Japanese social game giant DeNA has made good headway in the Chinese market, as freemium games become the dominant business model for iPhone and Android games.
But DeNA Mobage division project manager Sun Kang told Gamasutra at GDC China that cultural and piracy-related differences are still a big concern for the Shanghai-based DeNA office.
In terms of the player base, "The Japanese users are maybe more patient than Chinese users," Kang says. "For example, we have a game called Kaito Royale in Japan, and you have to be very patient to see how interesting that game is."
The game did well in its local market, but after they ported it to China, "unfortunately was not so popular," Kang admitted. "From my point of view, I think that's because visual effects are more [important] for Chinese users. But Kaito Royale is more like a story, and it takes a long time to read through it to get interested."

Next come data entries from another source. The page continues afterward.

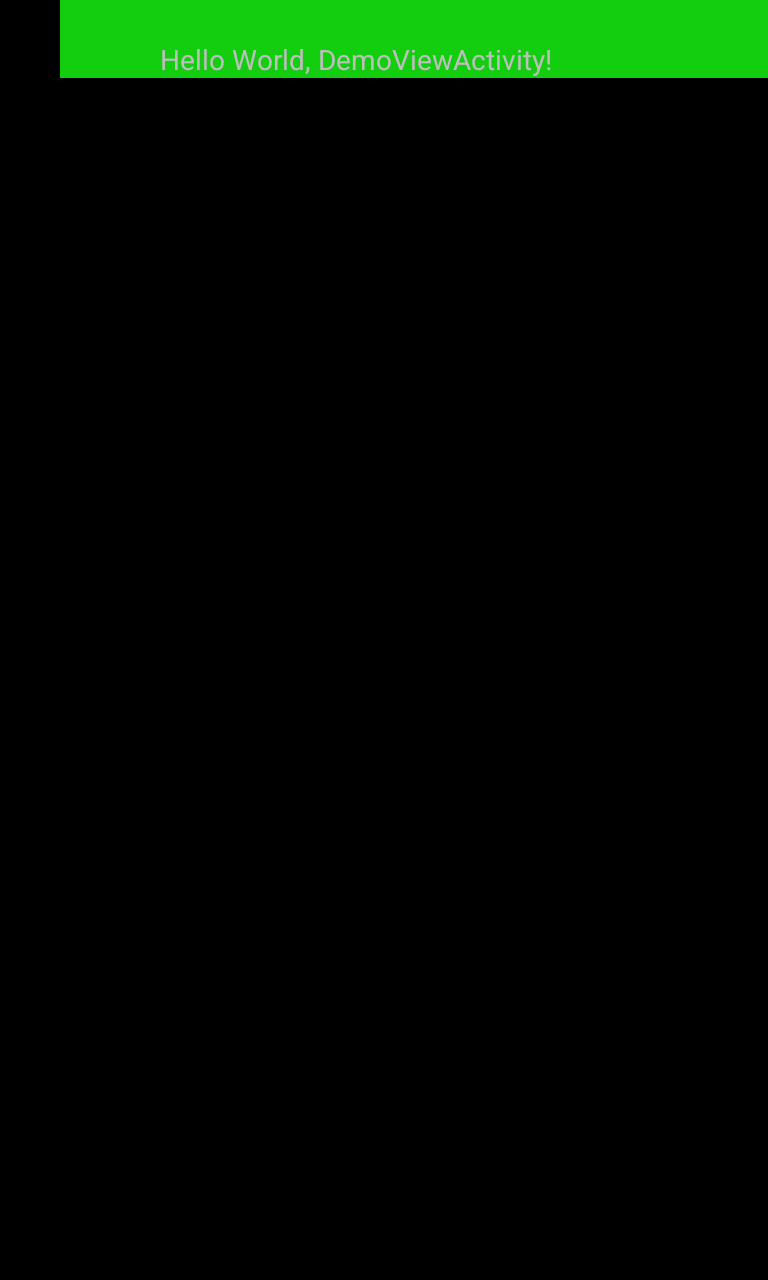
Repository: GuangmingChan/DevelopAndroidApp
Layout: demoView/res/layout/main.xml
These files come from the project's save history. The layout is drawn as it stood at one moment and after the next save; the edit follows.
It is drawn on a 768 x 1280 px phone screen (xhdpi) without system bars, with theme android:Theme.Holo; the app's code is not run.

Above is the layout before, as saved 2017-03-10 02:38:00.

After the next save:
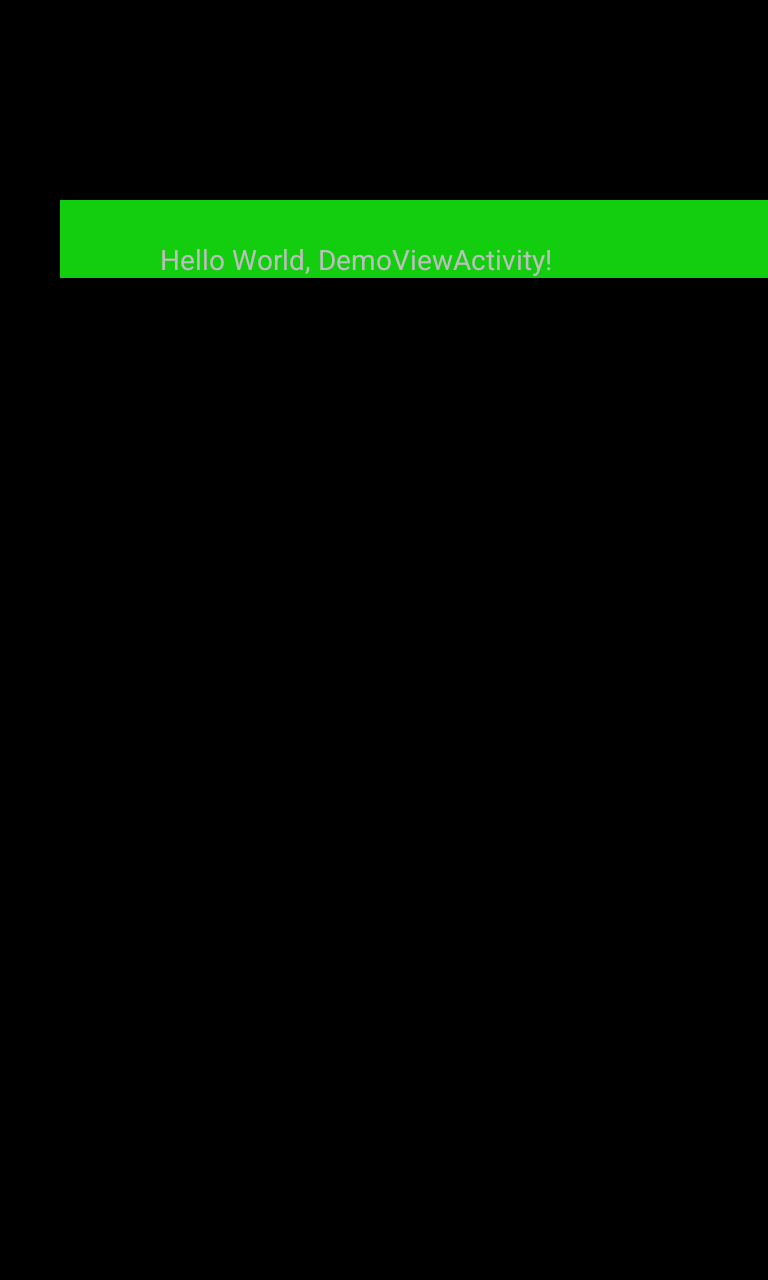
Saved 33 s later.
--- a/demoView/res/layout/main.xml
+++ b/demoView/res/layout/main.xml
@@ -10,6 +10,7 @@
         android:background="#12ce0e"
         android:paddingTop="20dp"
         android:paddingLeft="50dp"
+        android:layout_marginTop="100dp"
         android:layout_marginLeft="30dp"
         android:text="@string/hello" />
 
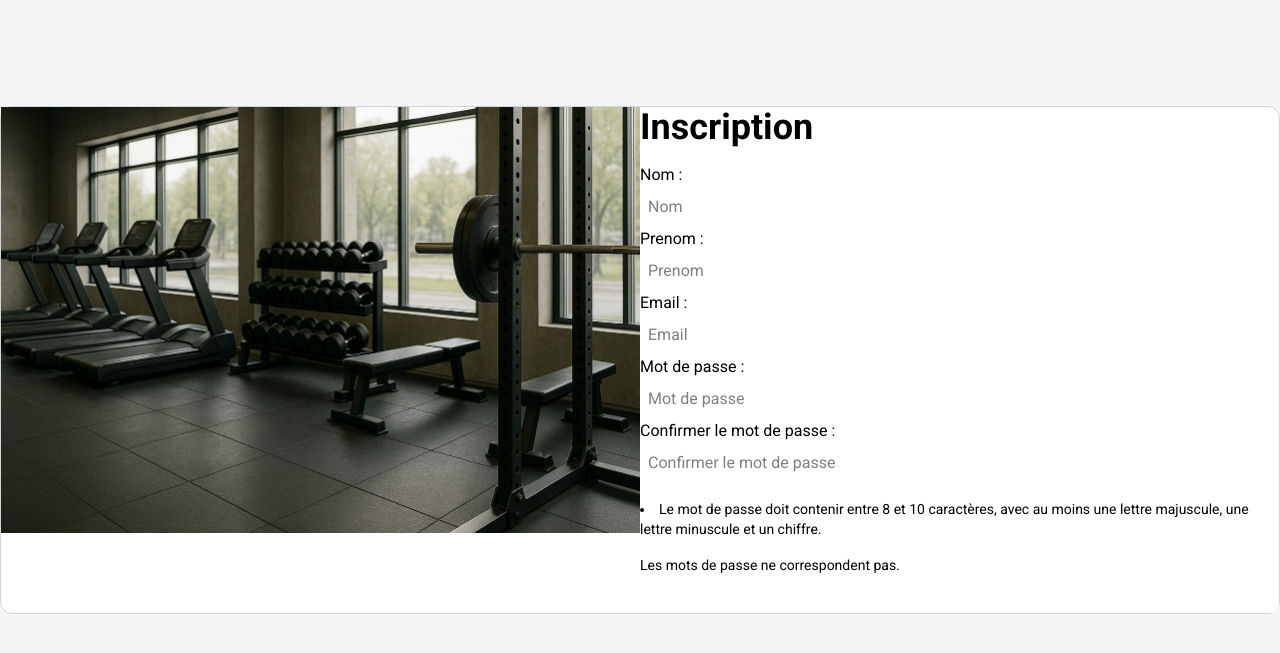
Repository: fahchouchsm/clubSportifWeb
Page: src/pages/inscription.html
The author's editor kept a copy of each file at every save. The page is drawn from the files as they stood at one save, then again after the next save.
The browser window is 1280 px wide. The pictures show the whole page.

Above is the page before, as saved 2025-04-17 18:41:37.

After the next save:
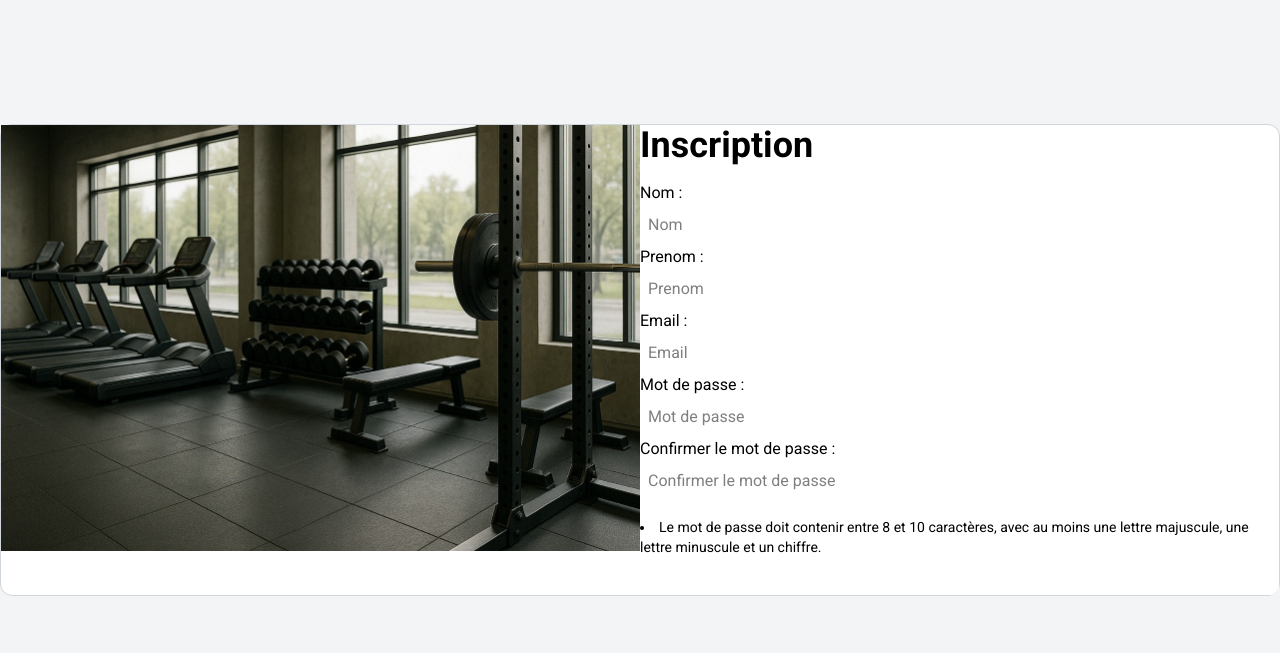
Saved 32 s later.
--- a/src/pages/inscription.html
+++ b/src/pages/inscription.html
@@ -108,7 +108,26 @@
         </form>
       </main>
     </div>
-    <script></script>
+    <script>
+      document.addEventListener("DOMContentLoaded", () => {
+        const form = document.querySelector("form");
+        const passInput = document.getElementById("pass");
+        const confPassInput = document.getElementById("confPass");
+        const errorSpan = document.getElementById("passwordError");
+
+        // hide error by default
+        errorSpan.style.display = "none";
+
+        form.addEventListener("submit", (e) => {
+          if (passInput.value !== confPassInput.value) {
+            e.preventDefault(); // block form submission
+            errorSpan.style.display = "inline";
+          } else {
+            errorSpan.style.display = "none"; // hide if match
+          }
+        });
+      });
+    </script>
     <script src="../js/style.js"></script>
   </body>
 </html>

According to Kang, Chinese users like more instant gratification in terms of both visuals and gameplay, tending toward games like Angry Birds and Fruit Ninja.
In fact, DeNA has a game called Tap Slash Ninja (Ninja Royale in the Western markets) which Kang says has gained tens of thousands of new users every day on iOS after launching in China.
But more than the cultural difference, people trying to crack the games for free items is "the major China problem," he says. Users may jailbreak their phones, and try to crack the game to get free items.
"Our charge model is that if you want to buy some items, we verify the receipt from Apple on our own servers," he says. "On a jailbroken iPhone, users can use a cracker, but that doesn't work on our system, so we can prevent that sort of thing."
But there's another, even bigger problem, especially with freemium games; illegal credit cards. Users buy items with illegal cards, and then DeNA has to deal with chargebacks. "We're seeing if maybe Apple can provide some method for us to find out what users are using someone else's credit card illegally," Kang posed.
In spite of the setbacks though, China is a big market for social games, and smartphones have had a dramatic uptick in the region. In spite of cultural differences, Kang says that in DeNA's games people pretty much want to buy the same sorts of items in China as they do in the Western or Japanese markets.
Still, the local team in Shanghai customizes each game it brings over, which is key to legitimizing these games on the user side. Piracy may not be a totally solvable problem, but DeNA's Chinese office seems to be getting along just fine even so.